Now that the leadership team is on board and has expressed interest in switching to Salesforce’s Lightning Experience, be sure to utilize the Sandbox for all configuration and development changes. By using the Lightning Readiness Reports, your development team can make the necessary changes.
You will want to ensure that your Lightning Record Pages are configured with consistency and intuitive style. From one object to the next, consistency in layouts can greatly benefit the User Experience and ease the process of transitioning from Classic.
Assure that all custom buttons, links and VisualForce pages are Lightning-compatible. Using the Readiness Report, you can comb through these different components in the Lightning Interface within Sandbox and see what pages, buttons or links may be broken and need attention.
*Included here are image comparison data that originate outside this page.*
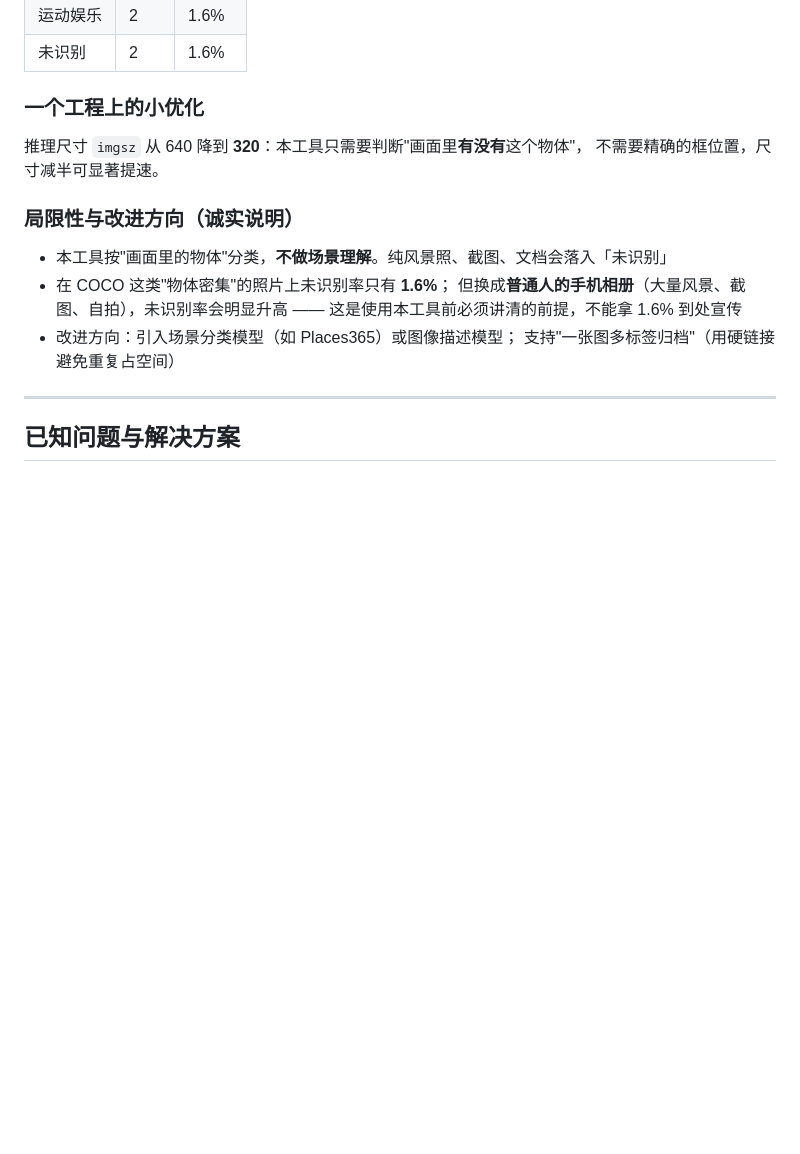
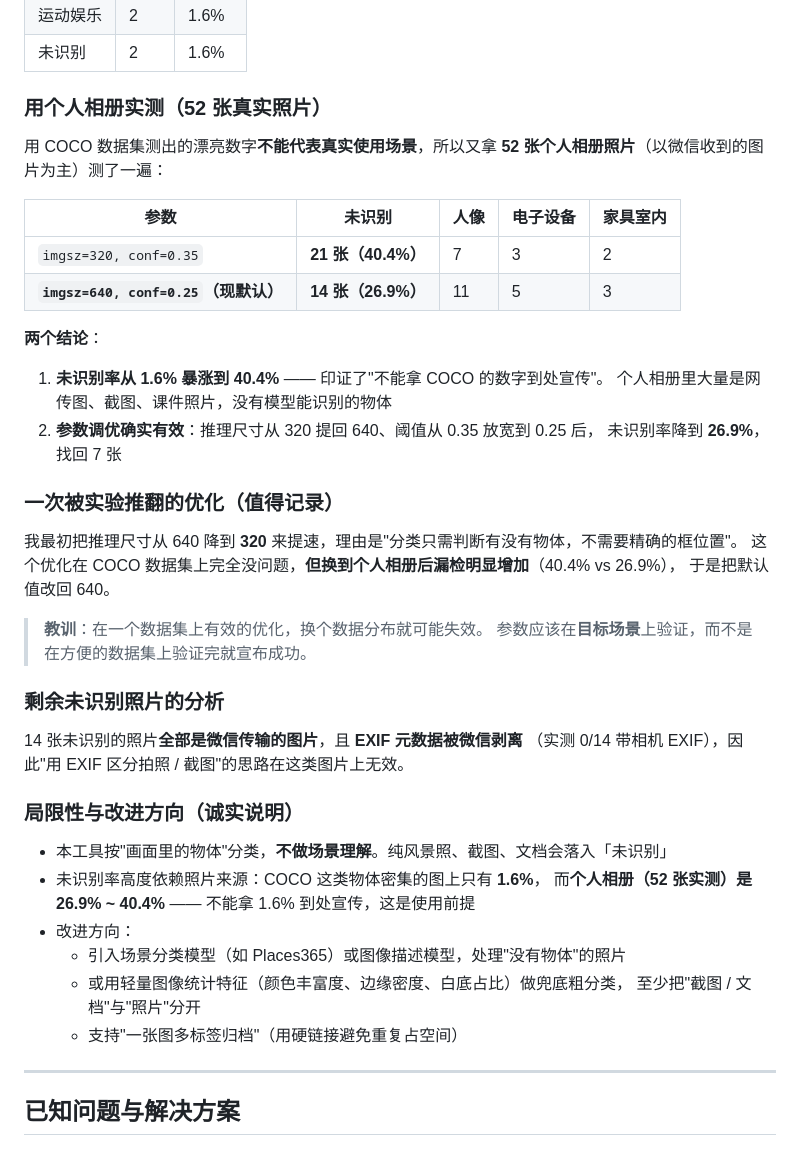
Before and after one commit to Elliok11/my_project, a Markdown page: README.md, the part around the change. Rendered like a GitHub page; blank space fills up the shorter version.

Commit message:
fix: 相册分类默认参数改回 imgsz=640/conf=0.25（个人相册实测未识别率 40.4%→26.9%）

```diff
--- a/README.md
+++ b/README.md
@@ -186,19 +186,46 @@ python src/organizer.py -i data/album -o output/album_sorted --strategy count
 | 运动娱乐 | 2 | 1.6% |
 | 未识别 | 2 | 1.6% |
 
-### 一个工程上的小优化
+### 用个人相册实测（52 张真实照片）
 
-推理尺寸 `imgsz` 从 640 降到 **320**：本工具只需要判断"画面里**有没有**这个物体"，
-不需要精确的框位置，尺寸减半可显著提速。
+用 COCO 数据集测出的漂亮数字**不能代表真实使用场景**，所以又拿 **52 张个人相册照片**（以微信收到的图片为主）测了一遍：
+
+| 参数 | 未识别 | 人像 | 电子设备 | 家具室内 |
+|---|---|---|---|---|
+| `imgsz=320, conf=0.35` | **21 张（40.4%）** | 7 | 3 | 2 |
+| **`imgsz=640, conf=0.25`（现默认）** | **14 张（26.9%）** | 11 | 5 | 3 |
+
+**两个结论**：
+
+1. **未识别率从 1.6% 暴涨到 40.4%** —— 印证了"不能拿 COCO 的数字到处宣传"。
+   个人相册里大量是网传图、截图、课件照片，没有模型能识别的物体
+2. **参数调优确实有效**：推理尺寸从 320 提回 640、阈值从 0.35 放宽到 0.25 后，
+   未识别率降到 **26.9%**，找回 7 张
+
+### 一次被实验推翻的优化（值得记录）
+
+我最初把推理尺寸从 640 降到 **320** 来提速，理由是"分类只需判断有没有物体，不需要精确的框位置"。
+这个优化在 COCO 数据集上完全没问题，**但换到个人相册后漏检明显增加**（40.4% vs 26.9%），
+于是把默认值改回 640。
+
+> **教训**：在一个数据集上有效的优化，换个数据分布就可能失效。
+> 参数应该在**目标场景**上验证，而不是在方便的数据集上验证完就宣布成功。
+
+### 剩余未识别照片的分析
+
+14 张未识别的照片**全部是微信传输的图片**，且 **EXIF 元数据被微信剥离**
+（实测 0/14 带相机 EXIF），因此"用 EXIF 区分拍照 / 截图"的思路在这类图片上无效。
 
 ### 局限性与改进方向（诚实说明）
 
 - 本工具按"画面里的物体"分类，**不做场景理解**。纯风景照、截图、文档会落入「未识别」
-- 在 COCO 这类"物体密集"的照片上未识别率只有 **1.6%**；
-  但换成**普通人的手机相册**（大量风景、截图、自拍），未识别率会明显升高
-  —— 这是使用本工具前必须讲清的前提，不能拿 1.6% 到处宣传
-- 改进方向：引入场景分类模型（如 Places365）或图像描述模型；
-  支持"一张图多标签归档"（用硬链接避免重复占空间）
+- 未识别率高度依赖照片来源：COCO 这类物体密集的图上只有 **1.6%**，
+  而**个人相册（52 张实测）是 26.9% ~ 40.4%** —— 不能拿 1.6% 到处宣传，这是使用前提
+- 改进方向：
+  - 引入场景分类模型（如 Places365）或图像描述模型，处理"没有物体"的照片
+  - 或用轻量图像统计特征（颜色丰富度、边缘密度、白底占比）做兜底粗分类，
+    至少把"截图 / 文档"与"照片"分开
+  - 支持"一张图多标签归档"（用硬链接避免重复占空间）
 
 ---
 
```
Also changed, not shown: logs/2026-10-10.md (+23 -0 lines).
It can be helpful to prioritize this list of components to ensure that the most important items are given the proper attention.
Best practice would be to build and test in iterative steps. That way both configuration changes and testing can be made in small batches, allowing for realistic expectations for both the Build and Testing processes.
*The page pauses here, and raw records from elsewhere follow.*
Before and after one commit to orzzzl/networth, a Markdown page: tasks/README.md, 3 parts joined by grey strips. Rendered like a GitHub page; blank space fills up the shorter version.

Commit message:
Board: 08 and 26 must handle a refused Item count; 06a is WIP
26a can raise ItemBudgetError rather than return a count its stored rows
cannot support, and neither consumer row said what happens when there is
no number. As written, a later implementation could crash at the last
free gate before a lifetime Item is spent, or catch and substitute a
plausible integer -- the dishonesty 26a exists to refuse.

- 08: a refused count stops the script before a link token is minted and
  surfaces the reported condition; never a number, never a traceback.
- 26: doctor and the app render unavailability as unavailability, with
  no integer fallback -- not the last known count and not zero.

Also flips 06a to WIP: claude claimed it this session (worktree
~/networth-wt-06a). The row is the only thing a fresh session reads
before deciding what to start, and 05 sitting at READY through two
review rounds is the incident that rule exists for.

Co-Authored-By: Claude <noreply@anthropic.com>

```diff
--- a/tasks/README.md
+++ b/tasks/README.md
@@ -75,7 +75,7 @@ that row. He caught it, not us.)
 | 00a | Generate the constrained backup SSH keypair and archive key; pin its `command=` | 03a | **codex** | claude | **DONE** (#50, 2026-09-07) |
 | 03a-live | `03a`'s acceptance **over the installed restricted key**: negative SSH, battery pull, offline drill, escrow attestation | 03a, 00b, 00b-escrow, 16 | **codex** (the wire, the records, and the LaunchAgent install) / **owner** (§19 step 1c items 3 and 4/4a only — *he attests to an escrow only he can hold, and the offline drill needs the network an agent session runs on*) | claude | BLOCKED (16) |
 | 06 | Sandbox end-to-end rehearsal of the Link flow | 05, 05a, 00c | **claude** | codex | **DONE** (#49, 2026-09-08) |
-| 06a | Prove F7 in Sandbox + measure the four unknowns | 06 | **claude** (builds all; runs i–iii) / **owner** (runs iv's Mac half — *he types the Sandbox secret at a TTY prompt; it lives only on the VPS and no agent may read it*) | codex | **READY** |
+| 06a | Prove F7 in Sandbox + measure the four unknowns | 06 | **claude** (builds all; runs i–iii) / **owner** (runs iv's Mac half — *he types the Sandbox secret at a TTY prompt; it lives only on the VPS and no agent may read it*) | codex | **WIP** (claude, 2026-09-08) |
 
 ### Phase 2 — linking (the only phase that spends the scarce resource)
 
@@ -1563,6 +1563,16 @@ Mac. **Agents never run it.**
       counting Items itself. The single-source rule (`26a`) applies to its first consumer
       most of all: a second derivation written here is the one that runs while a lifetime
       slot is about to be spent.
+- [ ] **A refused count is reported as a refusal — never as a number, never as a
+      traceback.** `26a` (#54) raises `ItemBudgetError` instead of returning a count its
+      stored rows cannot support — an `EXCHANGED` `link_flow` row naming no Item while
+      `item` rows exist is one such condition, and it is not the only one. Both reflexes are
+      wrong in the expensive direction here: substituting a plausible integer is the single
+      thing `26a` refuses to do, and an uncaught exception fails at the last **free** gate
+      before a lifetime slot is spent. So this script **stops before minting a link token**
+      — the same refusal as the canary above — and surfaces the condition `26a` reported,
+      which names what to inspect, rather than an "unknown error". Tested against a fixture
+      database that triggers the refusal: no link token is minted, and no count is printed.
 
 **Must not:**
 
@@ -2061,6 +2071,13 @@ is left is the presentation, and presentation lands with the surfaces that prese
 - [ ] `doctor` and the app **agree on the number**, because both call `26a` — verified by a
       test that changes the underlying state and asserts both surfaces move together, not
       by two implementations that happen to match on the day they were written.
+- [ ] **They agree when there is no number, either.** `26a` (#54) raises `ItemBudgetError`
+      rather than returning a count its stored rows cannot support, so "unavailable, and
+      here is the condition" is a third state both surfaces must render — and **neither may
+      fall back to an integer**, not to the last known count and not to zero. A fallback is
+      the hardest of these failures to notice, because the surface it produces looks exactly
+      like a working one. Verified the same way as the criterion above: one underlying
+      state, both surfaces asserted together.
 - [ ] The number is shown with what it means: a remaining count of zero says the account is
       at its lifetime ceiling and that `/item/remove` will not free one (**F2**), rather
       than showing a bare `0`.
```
Once your consultant has finished configuration and development, you should walk through the changes and confirm that all functionality meets your expectations. This is a good time to ask follow-up questions and make sure you understand minor changes in processes between Lightning and Classic interfaces.
Step 4. Training and Deploying
Send your admin to training events to learn the new platform tools. This helps an agency implement the new tool quickly and effectively. Put together a small group of key users who can start using the new interface, and provide feedback on usability, navigation, functionality, etc. of their day-to-day process on the new interface.
Capturing key user feedback and responses, making necessary changes and adjustments to your new interface will be key at this stage before rolling out changes to the larger user group. These key users can also become internal advocates of the Lightning Experience, and add to the organization’s transition from Classic to Lightning.
Expect questions to come up relating to the new interface. It can be helpful to provide user documentation on Lightning Navigation and using some of the new components that we built in step 3.
Once you’ve developed an implementation plan, the execution can happen as quickly as one month for a single group of users using Professional Edition and up to 18 months for a group of sales users who manage a lot of custom code. If you would like help assessing the level of effort to make the switch using our 4 step program, email your questions to firstname.lastname@example.org.